Why You Should Wean Your Baby Off the Bottle at Age 1
Most pediatricians recommend switching from breast milk or formula to cow’s milk at age 1. Many parents think the easiest way to make this transition is by giving their child cow’s milk in a bottle, and when their babies refuse the bottle with cow’s milk, parents grow concerned. Babies very commonly refuse cow’s milk from the bottle; so if this happens with your child, do not be alarmed! This is actually the perfect time to wean your child off the bottle.
The American Academy of Pediatrics recommends eliminating the bottle by 18 months of age, but many speech-language pathologists recommend eliminating the bottle around 12 months.
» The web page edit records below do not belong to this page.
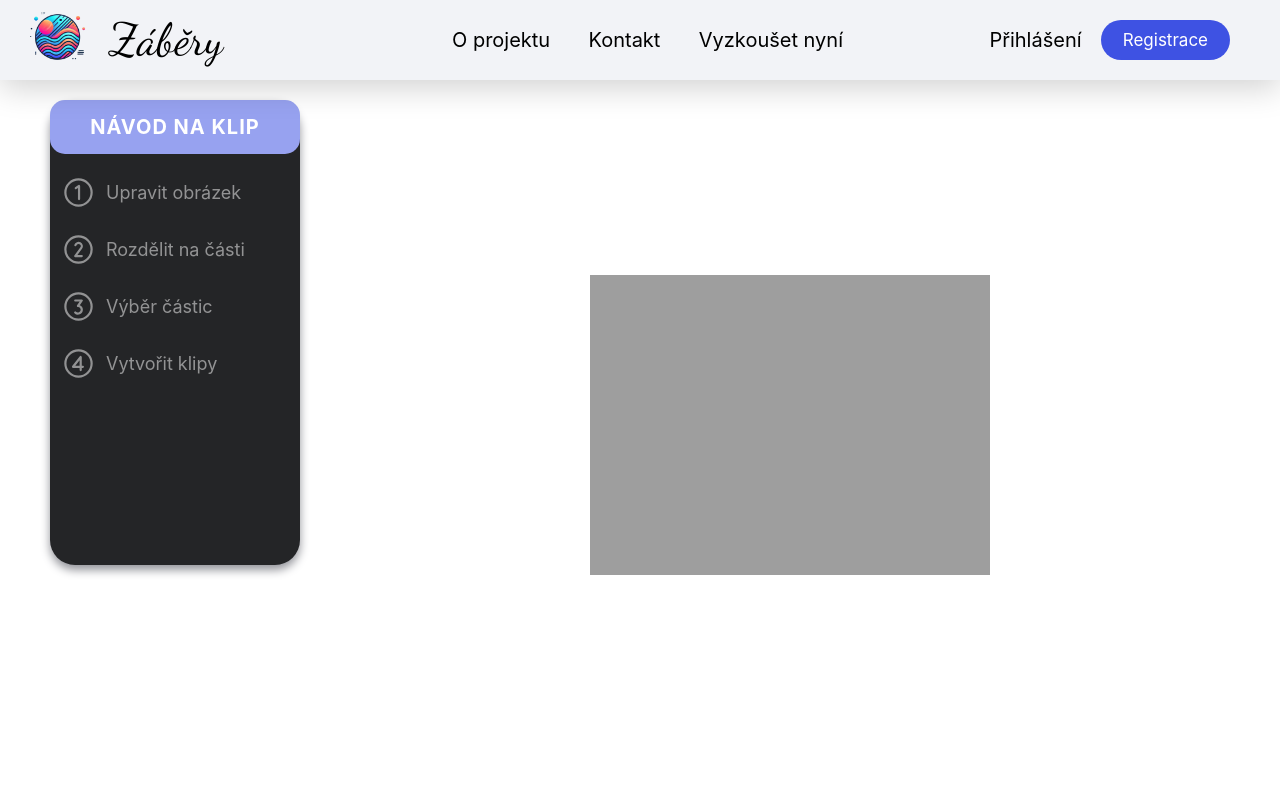
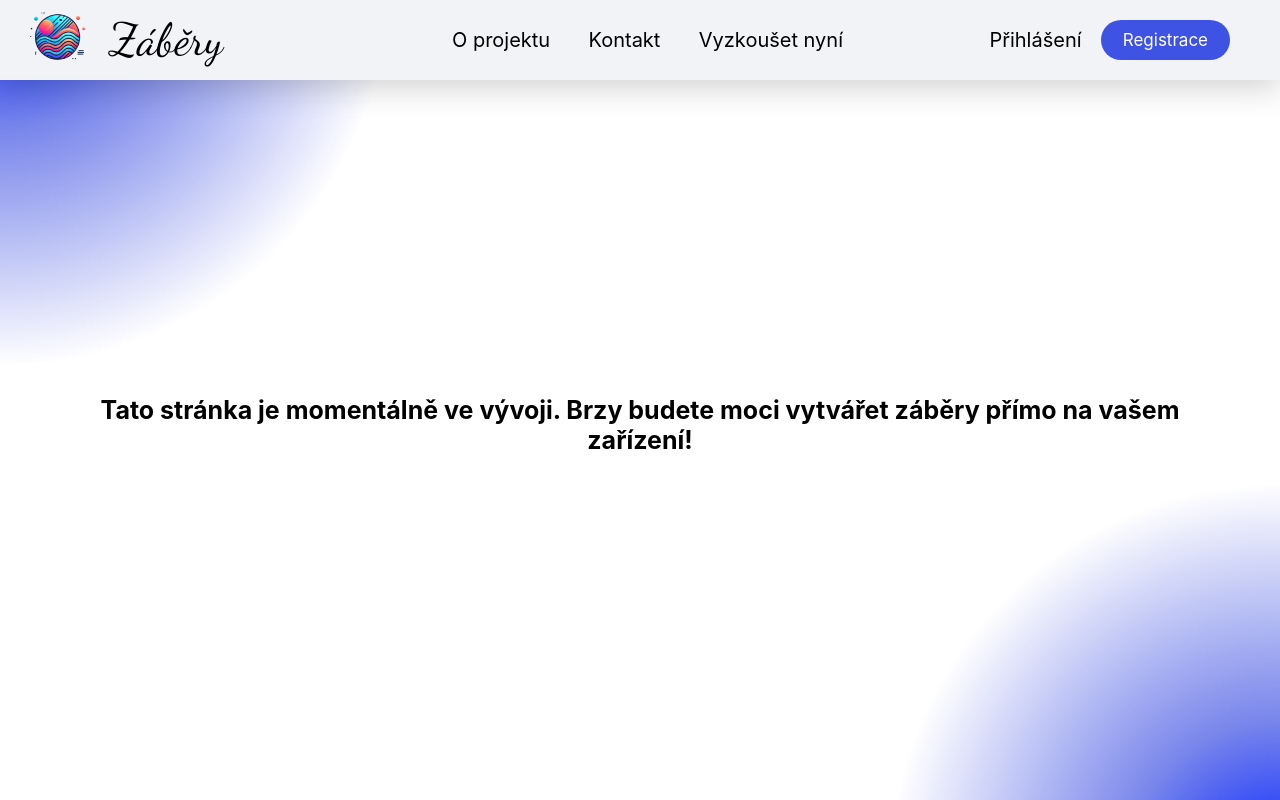
Before and after one commit to Vlada45/zabery-frontend, a React (Create React App) app: page /zabery in a window 1280 px wide. Built offline with nearby package versions, Linux system fonts and the light colour scheme; a web font is replaced by a local one.

Commit message:
1.3.2025 3

```diff
--- a/src/components/Navbar/Nav.js
+++ b/src/components/Navbar/Nav.js
@@ -1,6 +1,6 @@
 import React, {useEffect, useState} from 'react';
 import {Bars, Nav, NavBtn, NavBtnLink, NavLink, NavMenu, UserProfile} from './NavbarComponents'
-import {useNavigate} from "react-router-dom";
+import {useLocation, useNavigate} from "react-router-dom";
 
 /** Funkce zobrazující navigační panel **/
 function Navbar({toggle}) {
@@ -23,6 +23,14 @@ function Navbar({toggle}) {
     }
 
     const loggedInUser = localStorage.getItem("user");
+
+    const location = useLocation();
+
+    useEffect(() => {
+        if (location.pathname === "/ucet") {
+            console.log("Logged in user when on /ucet:", loggedInUser);
+        }
+    }, [location, loggedInUser]);
 
     console.log(loggedInUser);
 
--- a/src/components/Sidebar/index.js
+++ b/src/components/Sidebar/index.js
@@ -40,7 +40,7 @@ function Sidebar({isOpen, toggle}) {
                     <SidebarLink to={"o-projektu"}>O projektu</SidebarLink>
                     <SidebarLink to={"kontakt"}>Kontakt</SidebarLink>
                     <SidebarLink to={""}>Vyzkoušet nyní</SidebarLink>
-                    <SidebarLink to={"prihlaseni"}>Přihlášení</SidebarLink>
+                    {loggedInUser ? <SidebarLink to={""}/> : <SidebarLink to={"prihlaseni"}>Přihlášení</SidebarLink>}
 
                 </SidebarMenu>
 
--- a/src/pages/Account/AccountComponents.js
+++ b/src/pages/Account/AccountComponents.js
@@ -12,7 +12,7 @@ export const AccountContainer = styled.div`
     }
 `;
 
-export const Sidebar = styled.aside`
+export const Sidebar = styled.div`
     display: flex;
     flex-direction: column;
     width: 240px;
--- a/src/pages/Prihlaseni/Login.js
+++ b/src/pages/Prihlaseni/Login.js
@@ -52,7 +52,7 @@ function Login() {
 
                     // Ověření uživatele nebo jeho registrace na backendu
                     axios
-                        .post(`/auth/registerUser`, {
+                        .post(`http://localhost:4000/auth/registerUser`, {
                             username: googleData.name,
                             email: googleData.email,
                             password: '-1',
--- a/src/pages/Zabery/ZaberyComponents.js
+++ b/src/pages/Zabery/ZaberyComponents.js
@@ -10,6 +10,37 @@ export const ZaberyPage = styled.div`
     padding-top: 50px;
     align-items: flex-start;
     font-size: 14px;
+
+    @media (max-width: 1400px) {
+        display: flex;
+        justify-content: center;
+        align-items: center;
+        font-size: 18px;
+        text-align: center;
+
+        * {
+            display: none;
+        }
+
+        &::after {
+            content: "Tato stránka je momentálně ve vývoji. Brzy budete moci vytvářet záběry přímo na vašem zařízení!";
+            display: flex;
+            align-items: center;
+            justify-content: center;
+            flex-direction: column;
+            background: radial-gradient(circle at top left, var(--color-blue-9) 0%, var(--color-blue-5) 10%, transparent 25%),
+            radial-gradient(circle at bottom right, var(--color-blue-9) 0%, var(--color-blue-5) 10%, transparent 25%);
+            height: 100vh;
+            width: 100vw;
+            min-height: 800px;
+            z-index: -1;
+            overflow: hidden;
+            text-align: center;
+            font-weight: 700;
+            font-size: 25px;
+            padding: 50px;
+        }
+    }
 `;
 
 
@@ -26,12 +57,8 @@ export const ZaberySidebarContainer = styled.nav`
     min-height: 465px;
     margin-top: 50px;
 
-    // 520px
-    @media screen and (max-width: 768px) {
-        height: 100px;
-        width: 100%;
-        flex-direction: row;
-        bottom: 0;
+    @media (max-width: 1400px) {
+        display: none;
     }
 `;
 
```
Here are 3 reasons why:
Prolonged bottle use can cause issues with tooth alignment, changing the position of your child’s teeth over time. The most common effect is an open bite, which occurs when the top front teeth and bottom front teeth grow apart from each other, and no longer make contract when the child’s jaw is closed.
Toddlers who drink significant amounts of milk throughout the day have less of an appetite for solid foods, making mealtimes challenging. With many complaints of picky eating these days, one of the best things you can do to prevent picky eating or help your child who is a picky eater, is make sure your child is getting many opportunities to eat solid foods during the day (3 meals and 2 snacks), rather than filling up on milk.
Offering your child milk when he wakes up during the night makes getting your child to sleep through the night much more difficult. When a child is drinking milk in the middle of the night, he will continue to wake up around the same time every night out of routine, even if he is not hungry. Many parents are concerned that their toddlers wake up in the middle of the night because they are hungry, but you can rest assured, that if your child is eating well throughout the day there is no need for the extra calories at night. Sleep is critical to growth and development, and trumps the need for extra calories at night if your child is a good eater.
What should your baby drink from after 1 year of age? Speech-language pathologists typically recommend a combination of straw cups and open cups. Straw cups promote development of muscles in the tongue, and open cups promote increased lip closure. Stay away from the sippy cup! Sippy cups, although convenient and heavily marketed, are actually detrimental to your child’s speech and feeding development.
Does your baby need milk after 1 year of age? The simple answer is no – not if your child is getting sufficient nutrients from solid foods. If your child is eating a variety of solid foods by 1 year of age, he should be getting enough protein and calcium from those foods to eliminate the need for milk. However, some parents choose to continue to give their babies milk as part of their daily routine for soothing purposes. If you are giving your child milk before bed, remember it’s important to brush teeth before putting your child to sleep! Milk contains a lot of sugar that can cause tooth decay in children as young as 12 months.